“Women who’ve had an abortion should feel like it’s okay to come out of the closet and talk about their decision,” Burner says.
“People think they don’t know women who’ve had abortions, when in fact their mothers or their sisters or their co-workers or their friends often have. Women being able to come out of the closet and being able to say ‘I’ve had an abortion’ would change people’s view of what it meant.”
I asked Burner a question I’ve never asked anyone before, “Have you had an abortion?”
“I have not had an abortion, but I’ve been in a situation in which during a very high-risk pregnancy my doctor sat me down and said their was a very real chance if I continued the pregnancy I wouldn’t survive,” she says. “The choices that are made at that moment are incredibly difficult and no politician has the right to make them for any woman.”
She believes abortion rights will become an issue in the congressional races across the country as those in the GOP try to restrict women’s access to medical care.
“It’s easy for opponents of abortion rights, and women’s rights in general, to paint the worst possible pictures.

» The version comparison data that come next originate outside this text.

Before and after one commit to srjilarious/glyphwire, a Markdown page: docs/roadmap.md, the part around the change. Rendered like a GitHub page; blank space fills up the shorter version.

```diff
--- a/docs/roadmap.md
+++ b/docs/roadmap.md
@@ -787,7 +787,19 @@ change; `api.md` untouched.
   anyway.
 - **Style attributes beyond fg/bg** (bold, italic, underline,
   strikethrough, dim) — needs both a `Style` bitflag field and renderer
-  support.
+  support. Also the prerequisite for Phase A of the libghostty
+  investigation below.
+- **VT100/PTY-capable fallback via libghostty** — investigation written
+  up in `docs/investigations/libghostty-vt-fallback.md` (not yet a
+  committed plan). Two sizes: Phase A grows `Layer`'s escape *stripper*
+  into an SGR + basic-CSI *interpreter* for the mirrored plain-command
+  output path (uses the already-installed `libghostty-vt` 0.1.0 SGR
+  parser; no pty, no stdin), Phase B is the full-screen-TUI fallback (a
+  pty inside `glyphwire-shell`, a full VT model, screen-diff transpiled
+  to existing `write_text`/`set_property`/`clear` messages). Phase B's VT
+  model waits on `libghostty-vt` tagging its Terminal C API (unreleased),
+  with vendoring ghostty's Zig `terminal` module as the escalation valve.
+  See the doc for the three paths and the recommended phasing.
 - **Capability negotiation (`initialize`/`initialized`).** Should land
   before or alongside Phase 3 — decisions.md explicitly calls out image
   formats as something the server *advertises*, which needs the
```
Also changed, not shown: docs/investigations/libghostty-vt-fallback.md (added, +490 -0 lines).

To claim that the only people this ever happens to are horrific horrible people and they’re not. They’re your neighbor, they’re your co-worker, they’re your mother, they’re your friend,” Burner says. “Politicians don’t get to stand between women and their doctors.”
The race to replace Jay Inslee is a crowded one that includes John Koster, who opposes abortion but did not return my request for a comment. Among the Democrats – Suzan DelBene, Laura Ruderman, state Rep. Roger Goodman and state Sen. Steve Hobbs.
By LINDA THOMAS
AP file photo